====== GIVEN DATA

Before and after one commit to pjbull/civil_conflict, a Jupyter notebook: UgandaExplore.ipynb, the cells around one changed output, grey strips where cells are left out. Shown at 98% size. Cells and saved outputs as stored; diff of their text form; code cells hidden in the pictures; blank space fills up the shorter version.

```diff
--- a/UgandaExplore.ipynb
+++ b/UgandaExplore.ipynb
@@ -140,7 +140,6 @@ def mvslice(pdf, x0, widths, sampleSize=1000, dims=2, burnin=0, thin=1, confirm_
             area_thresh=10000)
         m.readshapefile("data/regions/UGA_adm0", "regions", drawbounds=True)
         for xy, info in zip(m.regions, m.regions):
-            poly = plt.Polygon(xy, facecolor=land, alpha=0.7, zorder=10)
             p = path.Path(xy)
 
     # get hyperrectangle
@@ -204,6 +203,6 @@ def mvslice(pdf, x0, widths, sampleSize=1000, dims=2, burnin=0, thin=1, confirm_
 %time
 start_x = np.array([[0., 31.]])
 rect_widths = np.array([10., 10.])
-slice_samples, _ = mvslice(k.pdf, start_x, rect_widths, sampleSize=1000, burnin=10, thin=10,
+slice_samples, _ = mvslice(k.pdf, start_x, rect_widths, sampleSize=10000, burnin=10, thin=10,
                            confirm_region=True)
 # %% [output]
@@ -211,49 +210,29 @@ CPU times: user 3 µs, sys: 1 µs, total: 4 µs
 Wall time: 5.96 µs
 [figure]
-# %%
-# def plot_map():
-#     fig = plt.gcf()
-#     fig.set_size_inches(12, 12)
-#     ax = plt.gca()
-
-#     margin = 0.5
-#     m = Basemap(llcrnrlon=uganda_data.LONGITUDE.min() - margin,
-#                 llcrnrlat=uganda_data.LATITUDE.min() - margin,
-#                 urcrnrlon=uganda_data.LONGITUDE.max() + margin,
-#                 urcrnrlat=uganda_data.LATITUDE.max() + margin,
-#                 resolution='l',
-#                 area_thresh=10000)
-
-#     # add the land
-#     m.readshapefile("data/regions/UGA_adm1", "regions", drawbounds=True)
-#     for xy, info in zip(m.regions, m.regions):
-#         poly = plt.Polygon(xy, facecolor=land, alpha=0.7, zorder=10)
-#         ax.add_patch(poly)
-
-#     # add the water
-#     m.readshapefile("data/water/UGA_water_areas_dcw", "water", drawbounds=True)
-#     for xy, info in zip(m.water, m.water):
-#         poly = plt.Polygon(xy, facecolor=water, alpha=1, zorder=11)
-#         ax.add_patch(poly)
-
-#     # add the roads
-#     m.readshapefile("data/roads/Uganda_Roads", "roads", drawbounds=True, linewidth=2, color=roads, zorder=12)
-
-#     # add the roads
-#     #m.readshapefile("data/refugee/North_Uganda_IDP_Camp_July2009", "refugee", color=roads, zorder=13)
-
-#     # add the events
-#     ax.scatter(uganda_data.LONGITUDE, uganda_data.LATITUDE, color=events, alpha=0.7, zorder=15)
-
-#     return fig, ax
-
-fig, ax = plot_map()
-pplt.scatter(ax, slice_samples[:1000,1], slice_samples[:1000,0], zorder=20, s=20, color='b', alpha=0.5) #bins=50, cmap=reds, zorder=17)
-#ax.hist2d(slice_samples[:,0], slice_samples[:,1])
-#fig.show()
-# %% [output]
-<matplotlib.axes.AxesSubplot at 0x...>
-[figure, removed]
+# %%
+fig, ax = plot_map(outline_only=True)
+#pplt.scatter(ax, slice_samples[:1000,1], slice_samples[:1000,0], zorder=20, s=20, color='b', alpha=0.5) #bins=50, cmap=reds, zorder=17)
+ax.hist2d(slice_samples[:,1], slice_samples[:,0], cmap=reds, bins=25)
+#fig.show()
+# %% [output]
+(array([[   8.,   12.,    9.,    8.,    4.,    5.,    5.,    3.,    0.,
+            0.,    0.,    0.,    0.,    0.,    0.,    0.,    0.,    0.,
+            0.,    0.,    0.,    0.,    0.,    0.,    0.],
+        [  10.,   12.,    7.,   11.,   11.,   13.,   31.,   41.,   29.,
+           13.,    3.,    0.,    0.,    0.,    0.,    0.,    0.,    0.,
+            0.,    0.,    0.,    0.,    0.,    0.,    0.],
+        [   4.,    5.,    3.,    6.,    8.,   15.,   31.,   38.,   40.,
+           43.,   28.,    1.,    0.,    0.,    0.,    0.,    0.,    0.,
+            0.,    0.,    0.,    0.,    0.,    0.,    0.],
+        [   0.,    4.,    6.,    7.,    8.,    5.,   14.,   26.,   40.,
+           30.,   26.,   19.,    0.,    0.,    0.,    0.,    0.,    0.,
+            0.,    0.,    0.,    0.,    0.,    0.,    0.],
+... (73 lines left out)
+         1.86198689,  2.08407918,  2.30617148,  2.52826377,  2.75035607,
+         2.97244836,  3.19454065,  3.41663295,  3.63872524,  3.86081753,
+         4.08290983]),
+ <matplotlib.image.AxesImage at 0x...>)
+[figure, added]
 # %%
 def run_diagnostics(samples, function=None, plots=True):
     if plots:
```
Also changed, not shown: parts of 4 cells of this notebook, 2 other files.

============

**WHAT YOU ARE ASKED TO DO:**
Return the whole listing, word for word.

**OUTPUT OF THE EXERCISE:**
Before and after one commit to pjbull/civil_conflict, a Jupyter notebook: UgandaExplore.ipynb, the cells around one changed output, grey strips where cells are left out. Shown at 98% size. Cells and saved outputs as stored; diff of their text form; code cells hidden in the pictures; blank space fills up the shorter version.

```diff
--- a/UgandaExplore.ipynb
+++ b/UgandaExplore.ipynb
@@ -140,7 +140,6 @@ def mvslice(pdf, x0, widths, sampleSize=1000, dims=2, burnin=0, thin=1, confirm_
             area_thresh=10000)
         m.readshapefile("data/regions/UGA_adm0", "regions", drawbounds=True)
         for xy, info in zip(m.regions, m.regions):
-            poly = plt.Polygon(xy, facecolor=land, alpha=0.7, zorder=10)
             p = path.Path(xy)
 
     # get hyperrectangle
@@ -204,6 +203,6 @@ def mvslice(pdf, x0, widths, sampleSize=1000, dims=2, burnin=0, thin=1, confirm_
 %time
 start_x = np.array([[0., 31.]])
 rect_widths = np.array([10., 10.])
-slice_samples, _ = mvslice(k.pdf, start_x, rect_widths, sampleSize=1000, burnin=10, thin=10,
+slice_samples, _ = mvslice(k.pdf, start_x, rect_widths, sampleSize=10000, burnin=10, thin=10,
                            confirm_region=True)
 # %% [output]
@@ -211,49 +210,29 @@ CPU times: user 3 µs, sys: 1 µs, total: 4 µs
 Wall time: 5.96 µs
 [figure]
-# %%
-# def plot_map():
-#     fig = plt.gcf()
-#     fig.set_size_inches(12, 12)
-#     ax = plt.gca()
-
-#     margin = 0.5
-#     m = Basemap(llcrnrlon=uganda_data.LONGITUDE.min() - margin,
-#                 llcrnrlat=uganda_data.LATITUDE.min() - margin,
-#                 urcrnrlon=uganda_data.LONGITUDE.max() + margin,
-#                 urcrnrlat=uganda_data.LATITUDE.max() + margin,
-#                 resolution='l',
-#                 area_thresh=10000)
-
-#     # add the land
-#     m.readshapefile("data/regions/UGA_adm1", "regions", drawbounds=True)
-#     for xy, info in zip(m.regions, m.regions):
-#         poly = plt.Polygon(xy, facecolor=land, alpha=0.7, zorder=10)
-#         ax.add_patch(poly)
-
-#     # add the water
-#     m.readshapefile("data/water/UGA_water_areas_dcw", "water", drawbounds=True)
-#     for xy, info in zip(m.water, m.water):
-#         poly = plt.Polygon(xy, facecolor=water, alpha=1, zorder=11)
-#         ax.add_patch(poly)
-
-#     # add the roads
-#     m.readshapefile("data/roads/Uganda_Roads", "roads", drawbounds=True, linewidth=2, color=roads, zorder=12)
-
-#     # add the roads
-#     #m.readshapefile("data/refugee/North_Uganda_IDP_Camp_July2009", "refugee", color=roads, zorder=13)
-
-#     # add the events
-#     ax.scatter(uganda_data.LONGITUDE, uganda_data.LATITUDE, color=events, alpha=0.7, zorder=15)
-
-#     return fig, ax
-
-fig, ax = plot_map()
-pplt.scatter(ax, slice_samples[:1000,1], slice_samples[:1000,0], zorder=20, s=20, color='b', alpha=0.5) #bins=50, cmap=reds, zorder=17)
-#ax.hist2d(slice_samples[:,0], slice_samples[:,1])
-#fig.show()
-# %% [output]
-<matplotlib.axes.AxesSubplot at 0x...>
-[figure, removed]
+# %%
+fig, ax = plot_map(outline_only=True)
+#pplt.scatter(ax, slice_samples[:1000,1], slice_samples[:1000,0], zorder=20, s=20, color='b', alpha=0.5) #bins=50, cmap=reds, zorder=17)
+ax.hist2d(slice_samples[:,1], slice_samples[:,0], cmap=reds, bins=25)
+#fig.show()
+# %% [output]
+(array([[   8.,   12.,    9.,    8.,    4.,    5.,    5.,    3.,    0.,
+            0.,    0.,    0.,    0.,    0.,    0.,    0.,    0.,    0.,
+            0.,    0.,    0.,    0.,    0.,    0.,    0.],
+        [  10.,   12.,    7.,   11.,   11.,   13.,   31.,   41.,   29.,
+           13.,    3.,    0.,    0.,    0.,    0.,    0.,    0.,    0.,
+            0.,    0.,    0.,    0.,    0.,    0.,    0.],
+        [   4.,    5.,    3.,    6.,    8.,   15.,   31.,   38.,   40.,
+           43.,   28.,    1.,    0.,    0.,    0.,    0.,    0.,    0.,
+            0.,    0.,    0.,    0.,    0.,    0.,    0.],
+        [   0.,    4.,    6.,    7.,    8.,    5.,   14.,   26.,   40.,
+           30.,   26.,   19.,    0.,    0.,    0.,    0.,    0.,    0.,
+            0.,    0.,    0.,    0.,    0.,    0.,    0.],
+... (73 lines left out)
+         1.86198689,  2.08407918,  2.30617148,  2.52826377,  2.75035607,
+         2.97244836,  3.19454065,  3.41663295,  3.63872524,  3.86081753,
+         4.08290983]),
+ <matplotlib.image.AxesImage at 0x...>)
+[figure, added]
 # %%
 def run_diagnostics(samples, function=None, plots=True):
     if plots:
```
Also changed, not shown: parts of 4 cells of this notebook, 2 other files.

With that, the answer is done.